Agency: Cordis | Branch: FP7 | Program: CP-FP | Phase: HEALTH-2007-2.2.1-4 | Award Amount: 4.02M | Year: 2008
MEMOSAD aims at defining the molecular mechanisms of Abeta- and Tau-induced synaptotoxicity and at developing disease-modifying therapeutics for the prevention of memory loss in Alzheimer disease (AD). Insoluble aggregates of the two proteins provide the pathological hallmarks of this incurable brain disorder. Early stage AD is characterized by a remarkably pure impairment of declarative memory and several lines of evidence suggest that this memory impairment is independent of the insoluble aggregates, does not require neuronal death and is caused by subtle and transient synaptic changes.
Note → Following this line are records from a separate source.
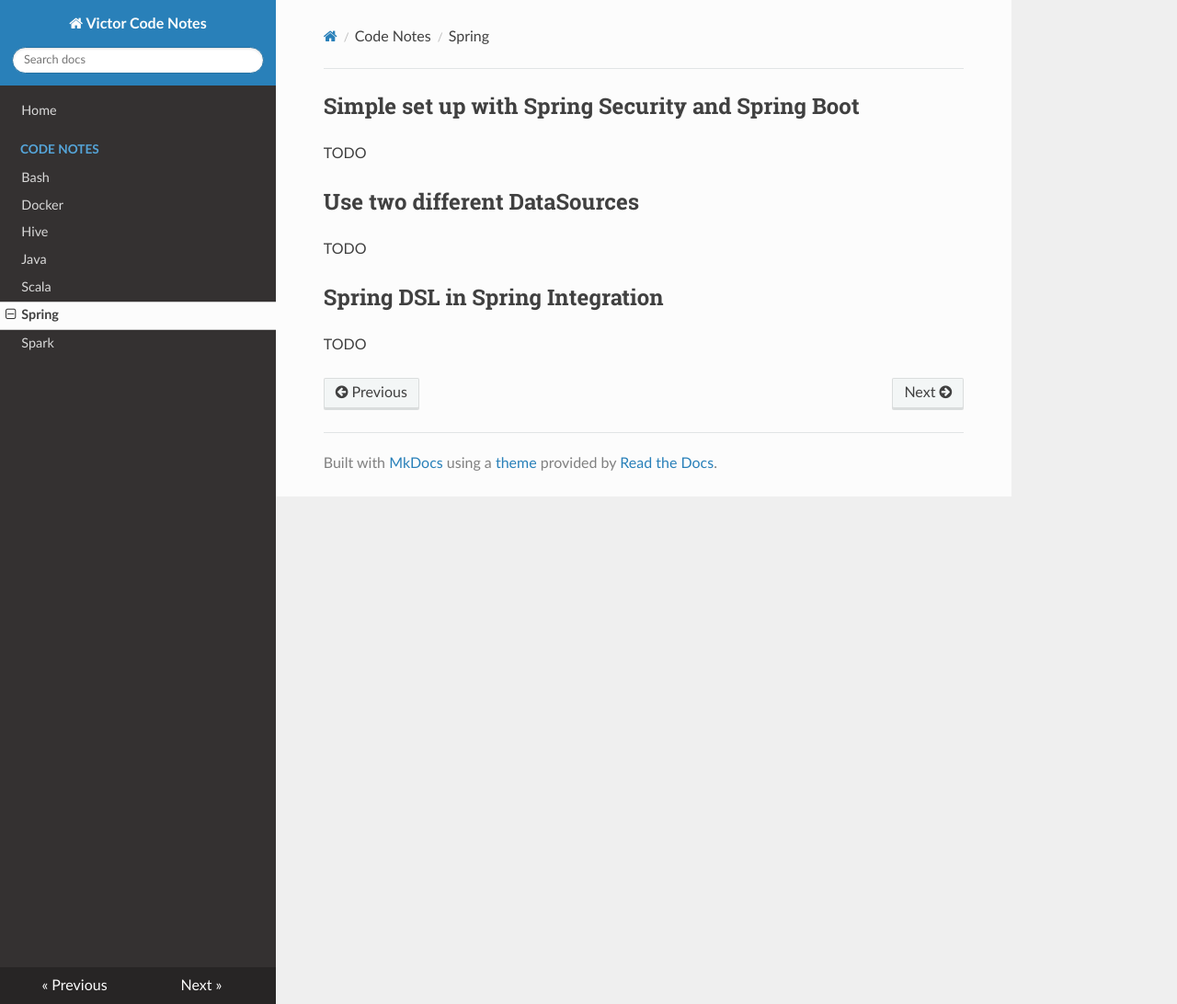
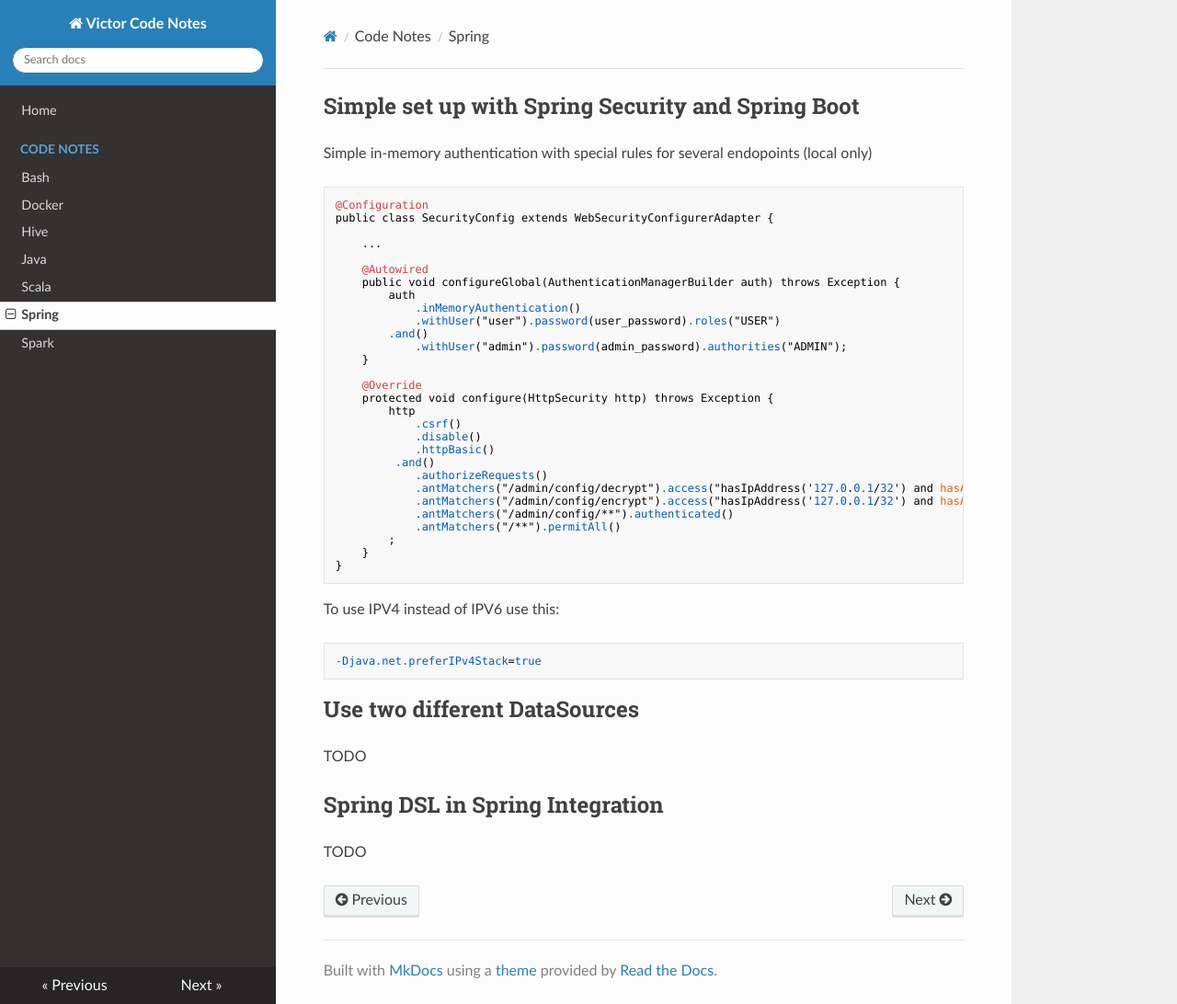
Before and after one commit to victor-ferrer/code_notes, an MkDocs documentation site: the page built from pages/spring.md, in a window 1280 px wide and 1092 px high. Shown: the whole window at 92% size. Built offline with MkDocs 1.6.1, drawn with Linux system fonts in a browser that asks for light colours; nearby versions of some CDN libraries; old or Windows-style settings are respelled for this version of MkDocs.

Commit message:
Ported more notes from OneNote

````diff
--- a/pages/spring.md
+++ b/pages/spring.md
@@ -1,7 +1,44 @@
 
 ## Simple set up with Spring Security and Spring Boot
 
-TODO
+Simple in-memory authentication with special rules for several endopoints (local only)
+
+```
+@Configuration
+public class SecurityConfig extends WebSecurityConfigurerAdapter {
+
+    ...
+
+    @Autowired
+    public void configureGlobal(AuthenticationManagerBuilder auth) throws Exception {
+        auth
+            .inMemoryAuthentication()
+            .withUser("user").password(user_password).roles("USER")
+        .and()
+            .withUser("admin").password(admin_password).authorities("ADMIN");
+    }
+
+    @Override
+    protected void configure(HttpSecurity http) throws Exception {
+        http
+            .csrf()
+            .disable()
+            .httpBasic()
+         .and()
+            .authorizeRequests()
+            .antMatchers("/admin/config/decrypt").access("hasIpAddress('127.0.0.1/32') and hasAuthority('ADMIN')")
+            .antMatchers("/admin/config/encrypt").access("hasIpAddress('127.0.0.1/32') and hasAuthority('ADMIN')")
+            .antMatchers("/admin/config/**").authenticated()
+            .antMatchers("/**").permitAll()
+        ;
+    }
+}
+```
+To use IPV4 instead of IPV6 use this:
+
+```
+-Djava.net.preferIPv4Stack=true
+```
 
 ## Use two different DataSources
 
````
The toxic Abeta and Tau species that cause synaptic dysfunction, their mechanism of toxicity and the link between both pathologies remain largely unknown, but recent data suggest that Abeta accumulation triggers Tau pathology. Consequently, primary neuronal cultures and animal models (C.elegans,zebrafish,mouse) will be employed to define the pathologic pathways leading from Abeta through Tau to synaptotoxicity. Initial experiments will investigate the effect of well-defined Abeta species on long term potentiation, synaptic morphology, gene expression, Tau phosphorylation/aggregation, axonal transport and behaviour. Similarly, we will investigate the functional consequences of Tau misfunction, aggregation, hyperphosphorylation and missorting in various cell culture systems (retinal ganglion cells, primary hippocampal neurons, organotypical slices) and animal models, especially with regard to intraneuronal trafficking and synaptic function. Once the toxic Abeta and Tau species are known and their mechanism of toxicity are defined, we will investigate how these pathways interact. Unravelling the pathologic pathways that lead from Abeta through Tau to synaptotoxicity and memory loss should reveal novel points for therapeutic intervention. Our aim is to deliver 3 or 4 validated therapeutic targets and at least 2 compounds with demonstrated therapeutic efficacy in mouse models of AD.